Records supplied:
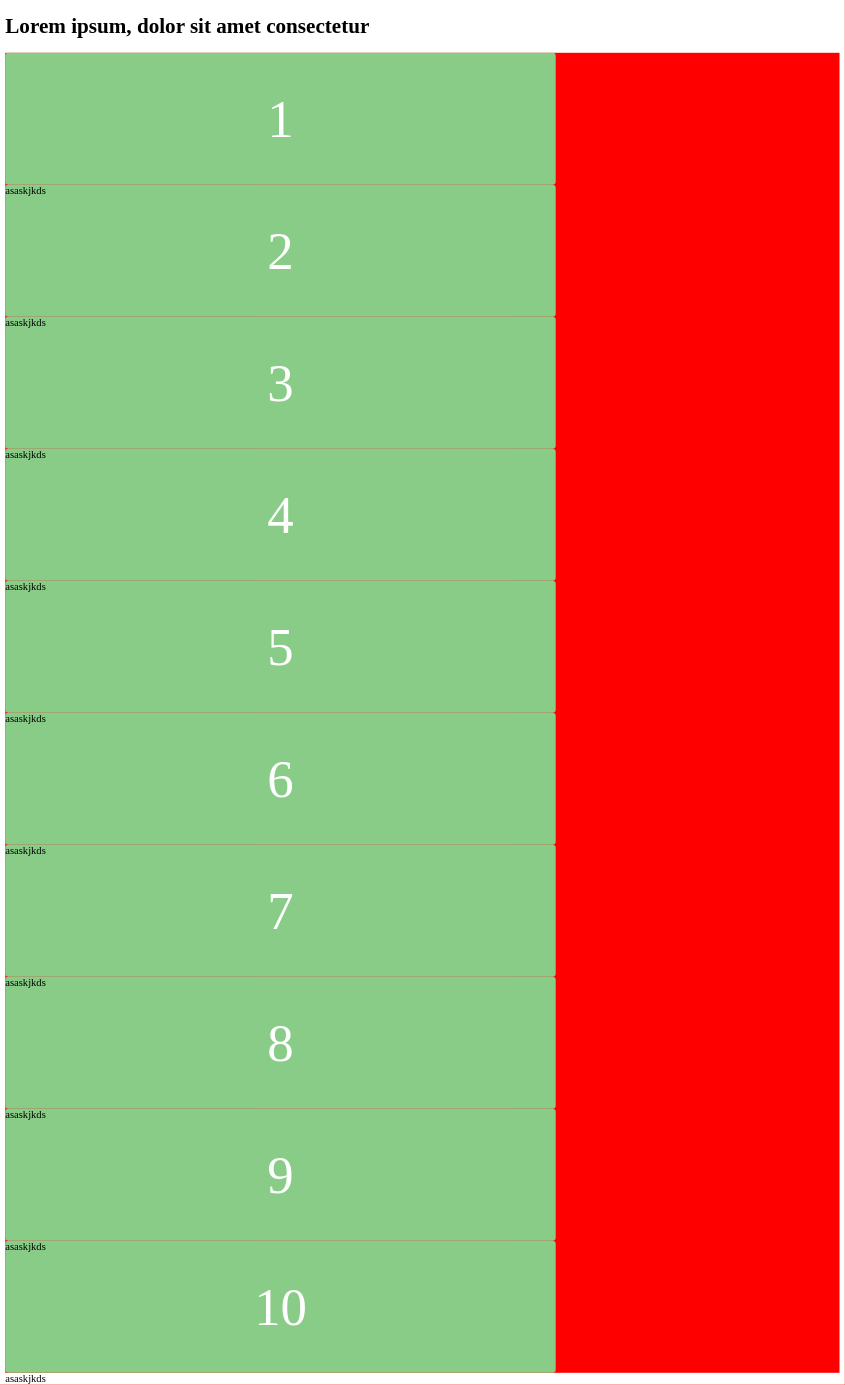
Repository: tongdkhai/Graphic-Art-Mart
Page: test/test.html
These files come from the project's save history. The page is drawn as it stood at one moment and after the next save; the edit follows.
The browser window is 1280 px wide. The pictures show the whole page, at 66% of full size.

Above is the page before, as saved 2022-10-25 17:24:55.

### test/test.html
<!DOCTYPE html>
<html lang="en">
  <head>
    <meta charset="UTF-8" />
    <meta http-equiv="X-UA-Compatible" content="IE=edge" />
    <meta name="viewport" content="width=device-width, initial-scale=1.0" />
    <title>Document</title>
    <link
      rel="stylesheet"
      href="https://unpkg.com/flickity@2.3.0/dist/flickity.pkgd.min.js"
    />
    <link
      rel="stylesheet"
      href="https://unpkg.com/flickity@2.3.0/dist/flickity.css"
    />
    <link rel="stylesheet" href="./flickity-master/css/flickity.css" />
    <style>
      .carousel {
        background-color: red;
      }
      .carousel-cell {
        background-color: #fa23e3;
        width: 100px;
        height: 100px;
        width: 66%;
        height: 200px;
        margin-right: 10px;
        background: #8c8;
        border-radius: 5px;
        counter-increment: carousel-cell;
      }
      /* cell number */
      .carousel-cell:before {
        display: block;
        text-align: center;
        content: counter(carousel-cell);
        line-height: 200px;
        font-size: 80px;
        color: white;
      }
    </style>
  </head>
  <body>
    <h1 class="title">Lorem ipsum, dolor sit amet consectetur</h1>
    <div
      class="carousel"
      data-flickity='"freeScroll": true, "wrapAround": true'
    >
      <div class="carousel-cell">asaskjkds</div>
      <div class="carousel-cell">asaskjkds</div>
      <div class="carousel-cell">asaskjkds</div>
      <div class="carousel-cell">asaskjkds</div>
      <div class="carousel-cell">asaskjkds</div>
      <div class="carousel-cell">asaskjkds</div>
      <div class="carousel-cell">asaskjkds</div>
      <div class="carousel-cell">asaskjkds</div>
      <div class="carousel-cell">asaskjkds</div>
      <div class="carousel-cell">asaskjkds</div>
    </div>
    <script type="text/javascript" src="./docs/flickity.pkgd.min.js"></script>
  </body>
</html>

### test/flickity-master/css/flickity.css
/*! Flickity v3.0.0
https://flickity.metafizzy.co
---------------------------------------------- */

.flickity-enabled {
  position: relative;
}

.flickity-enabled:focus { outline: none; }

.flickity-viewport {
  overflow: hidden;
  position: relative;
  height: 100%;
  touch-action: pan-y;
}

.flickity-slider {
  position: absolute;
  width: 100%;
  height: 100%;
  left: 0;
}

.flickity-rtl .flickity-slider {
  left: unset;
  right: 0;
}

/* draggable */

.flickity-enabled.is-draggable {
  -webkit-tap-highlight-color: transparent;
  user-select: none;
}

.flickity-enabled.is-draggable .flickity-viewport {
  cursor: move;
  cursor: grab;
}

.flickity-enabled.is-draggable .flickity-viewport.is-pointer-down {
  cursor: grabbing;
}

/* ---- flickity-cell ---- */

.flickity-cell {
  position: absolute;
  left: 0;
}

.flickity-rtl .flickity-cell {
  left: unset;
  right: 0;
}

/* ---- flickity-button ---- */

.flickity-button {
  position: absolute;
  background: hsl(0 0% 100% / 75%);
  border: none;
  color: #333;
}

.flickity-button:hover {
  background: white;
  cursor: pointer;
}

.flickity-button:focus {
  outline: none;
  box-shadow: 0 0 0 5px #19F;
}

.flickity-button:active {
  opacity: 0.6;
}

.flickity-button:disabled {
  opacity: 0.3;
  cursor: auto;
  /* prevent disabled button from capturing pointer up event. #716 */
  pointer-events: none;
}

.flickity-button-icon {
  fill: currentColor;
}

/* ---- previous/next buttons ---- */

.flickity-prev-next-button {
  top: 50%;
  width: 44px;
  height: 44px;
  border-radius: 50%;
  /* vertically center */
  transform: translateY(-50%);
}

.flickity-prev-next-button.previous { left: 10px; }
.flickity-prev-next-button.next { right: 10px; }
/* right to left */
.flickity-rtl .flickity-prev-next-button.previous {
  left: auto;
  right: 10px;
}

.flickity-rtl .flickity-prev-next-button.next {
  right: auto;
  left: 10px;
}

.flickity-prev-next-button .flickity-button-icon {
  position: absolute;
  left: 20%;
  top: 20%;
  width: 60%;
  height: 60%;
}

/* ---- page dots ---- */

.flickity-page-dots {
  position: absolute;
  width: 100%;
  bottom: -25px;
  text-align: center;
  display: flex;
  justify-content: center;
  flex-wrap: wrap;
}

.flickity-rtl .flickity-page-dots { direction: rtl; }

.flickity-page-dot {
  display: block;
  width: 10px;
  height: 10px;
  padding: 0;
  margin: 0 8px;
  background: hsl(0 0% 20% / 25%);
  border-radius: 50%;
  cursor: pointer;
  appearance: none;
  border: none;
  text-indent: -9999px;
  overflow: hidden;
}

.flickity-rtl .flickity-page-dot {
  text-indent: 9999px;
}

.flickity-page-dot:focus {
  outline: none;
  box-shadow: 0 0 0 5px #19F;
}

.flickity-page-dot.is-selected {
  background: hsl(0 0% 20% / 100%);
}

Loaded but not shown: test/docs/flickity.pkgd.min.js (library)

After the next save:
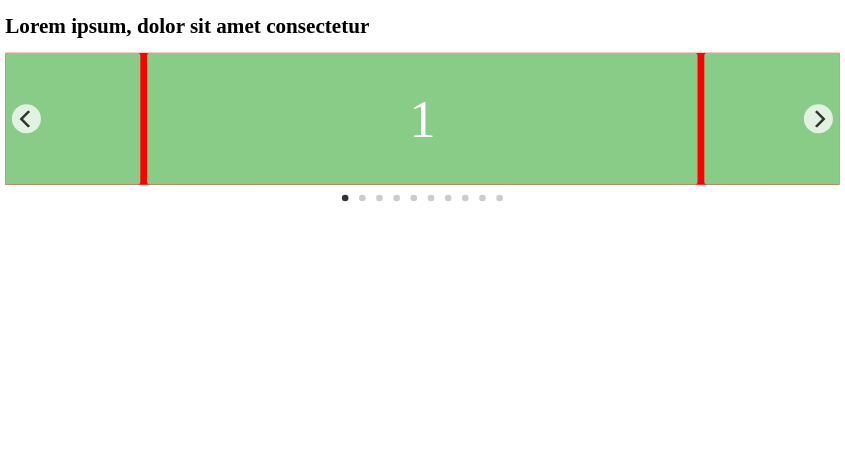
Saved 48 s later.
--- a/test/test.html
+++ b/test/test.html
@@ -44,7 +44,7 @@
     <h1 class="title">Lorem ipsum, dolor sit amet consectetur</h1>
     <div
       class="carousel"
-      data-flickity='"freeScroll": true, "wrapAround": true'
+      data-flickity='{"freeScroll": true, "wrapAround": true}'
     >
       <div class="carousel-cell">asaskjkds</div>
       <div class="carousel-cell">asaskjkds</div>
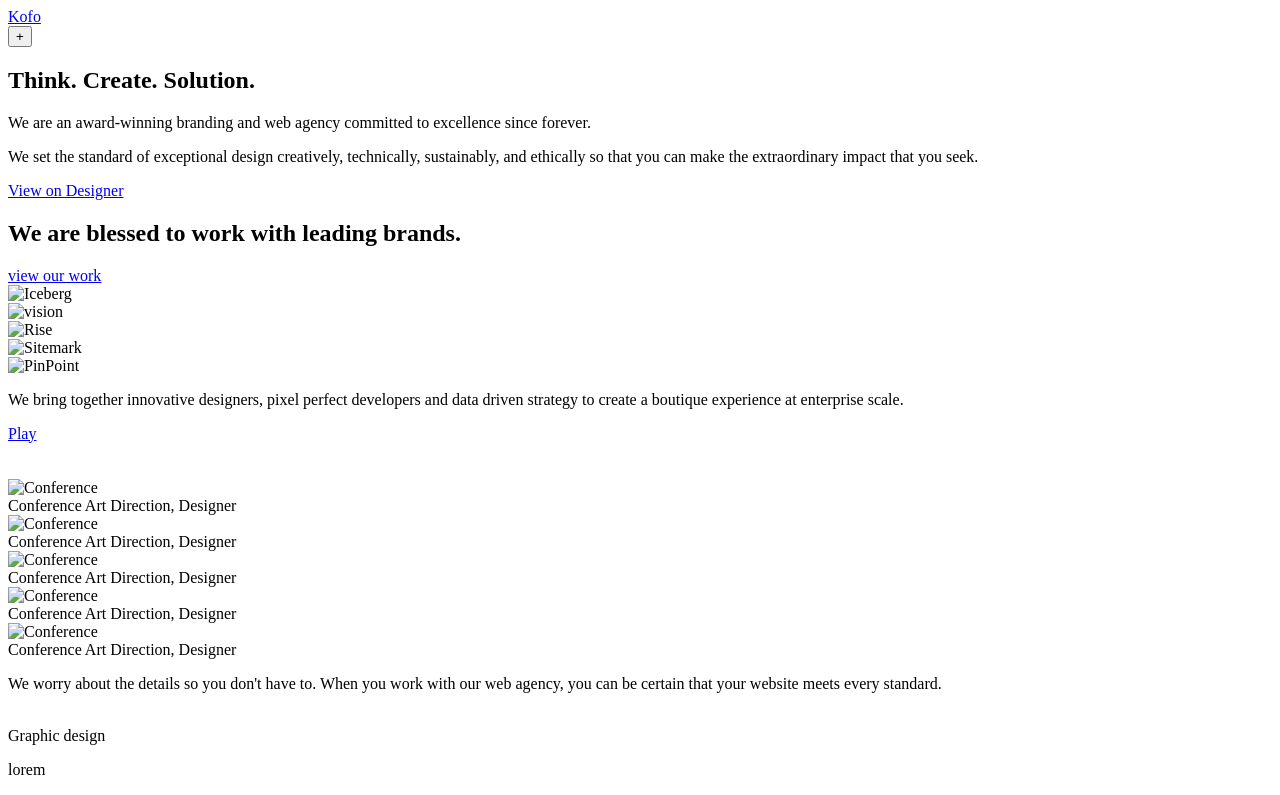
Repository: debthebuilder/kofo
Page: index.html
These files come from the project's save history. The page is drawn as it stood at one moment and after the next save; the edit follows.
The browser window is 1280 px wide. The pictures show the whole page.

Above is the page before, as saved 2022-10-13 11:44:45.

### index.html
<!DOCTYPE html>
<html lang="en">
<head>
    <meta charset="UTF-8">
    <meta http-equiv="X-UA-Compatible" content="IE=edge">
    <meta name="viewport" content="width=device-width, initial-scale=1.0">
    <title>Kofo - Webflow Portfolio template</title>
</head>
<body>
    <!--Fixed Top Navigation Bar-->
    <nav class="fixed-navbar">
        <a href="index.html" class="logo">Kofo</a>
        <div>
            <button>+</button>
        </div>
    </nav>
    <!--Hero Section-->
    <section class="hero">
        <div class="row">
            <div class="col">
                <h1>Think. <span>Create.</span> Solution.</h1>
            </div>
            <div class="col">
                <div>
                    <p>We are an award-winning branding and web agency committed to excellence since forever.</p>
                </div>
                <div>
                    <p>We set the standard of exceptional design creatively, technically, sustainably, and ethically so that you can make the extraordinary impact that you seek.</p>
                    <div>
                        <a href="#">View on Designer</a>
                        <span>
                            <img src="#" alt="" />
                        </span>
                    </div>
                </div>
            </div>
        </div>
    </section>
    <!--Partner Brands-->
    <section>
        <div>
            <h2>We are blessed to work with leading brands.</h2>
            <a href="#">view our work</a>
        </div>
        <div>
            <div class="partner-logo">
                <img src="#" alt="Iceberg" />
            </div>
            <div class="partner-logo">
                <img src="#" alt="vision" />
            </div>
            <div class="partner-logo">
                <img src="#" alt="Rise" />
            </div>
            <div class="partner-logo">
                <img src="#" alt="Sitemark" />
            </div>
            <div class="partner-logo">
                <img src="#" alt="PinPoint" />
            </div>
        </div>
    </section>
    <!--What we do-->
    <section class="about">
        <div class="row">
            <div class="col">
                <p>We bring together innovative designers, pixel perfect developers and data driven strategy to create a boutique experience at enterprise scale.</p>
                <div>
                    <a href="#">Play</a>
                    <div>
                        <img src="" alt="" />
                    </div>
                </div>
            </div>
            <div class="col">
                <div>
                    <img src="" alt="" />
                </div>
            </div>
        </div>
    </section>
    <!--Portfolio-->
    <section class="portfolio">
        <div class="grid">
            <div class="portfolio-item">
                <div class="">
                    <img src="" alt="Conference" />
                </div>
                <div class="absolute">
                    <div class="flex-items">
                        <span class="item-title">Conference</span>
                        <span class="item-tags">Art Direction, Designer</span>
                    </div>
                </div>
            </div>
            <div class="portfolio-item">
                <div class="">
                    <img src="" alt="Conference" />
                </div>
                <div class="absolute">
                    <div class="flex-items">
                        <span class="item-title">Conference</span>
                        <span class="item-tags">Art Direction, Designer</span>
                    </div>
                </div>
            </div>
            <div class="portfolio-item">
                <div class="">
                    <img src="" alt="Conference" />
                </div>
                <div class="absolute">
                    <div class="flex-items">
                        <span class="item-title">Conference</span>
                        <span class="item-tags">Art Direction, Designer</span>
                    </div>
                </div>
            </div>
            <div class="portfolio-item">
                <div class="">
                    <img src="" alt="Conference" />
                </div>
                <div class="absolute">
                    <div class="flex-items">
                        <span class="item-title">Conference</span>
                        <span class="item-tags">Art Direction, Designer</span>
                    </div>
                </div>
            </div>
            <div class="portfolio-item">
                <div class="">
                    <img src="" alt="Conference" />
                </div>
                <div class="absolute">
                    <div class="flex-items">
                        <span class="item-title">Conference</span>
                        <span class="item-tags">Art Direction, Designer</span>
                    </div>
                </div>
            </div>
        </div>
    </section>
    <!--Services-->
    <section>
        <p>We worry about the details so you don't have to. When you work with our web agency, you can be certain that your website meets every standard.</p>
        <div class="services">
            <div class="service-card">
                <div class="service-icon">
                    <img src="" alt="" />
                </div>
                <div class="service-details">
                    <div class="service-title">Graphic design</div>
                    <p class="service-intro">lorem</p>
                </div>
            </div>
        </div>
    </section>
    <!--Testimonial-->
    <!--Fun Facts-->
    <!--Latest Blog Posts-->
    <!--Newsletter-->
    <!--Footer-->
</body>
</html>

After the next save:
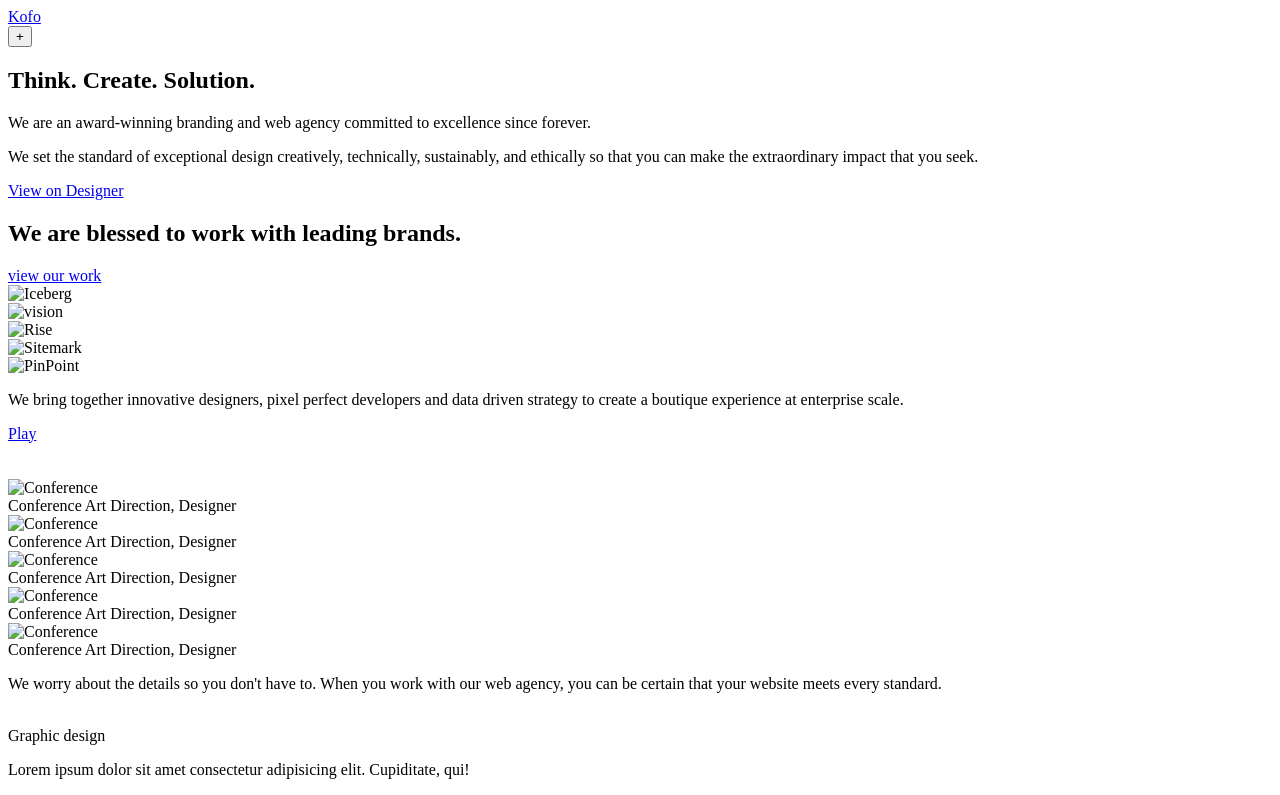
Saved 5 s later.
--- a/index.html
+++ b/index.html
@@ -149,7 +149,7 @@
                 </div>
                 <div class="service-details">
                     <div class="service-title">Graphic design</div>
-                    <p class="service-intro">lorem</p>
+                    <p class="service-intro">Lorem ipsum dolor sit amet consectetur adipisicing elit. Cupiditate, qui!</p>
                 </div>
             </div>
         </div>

Try it: Where in the listing does the string "width" appear? Copy every line that has it.

Expected output:
    <meta name="viewport" content="width=device-width, initial-scale=1.0" />
        width: 100px;
        width: 66%;
  width: 100%;
  width: 44px;
  width: 60%;
  width: 100%;
  width: 10px;
    <meta name="viewport" content="width=device-width, initial-scale=1.0">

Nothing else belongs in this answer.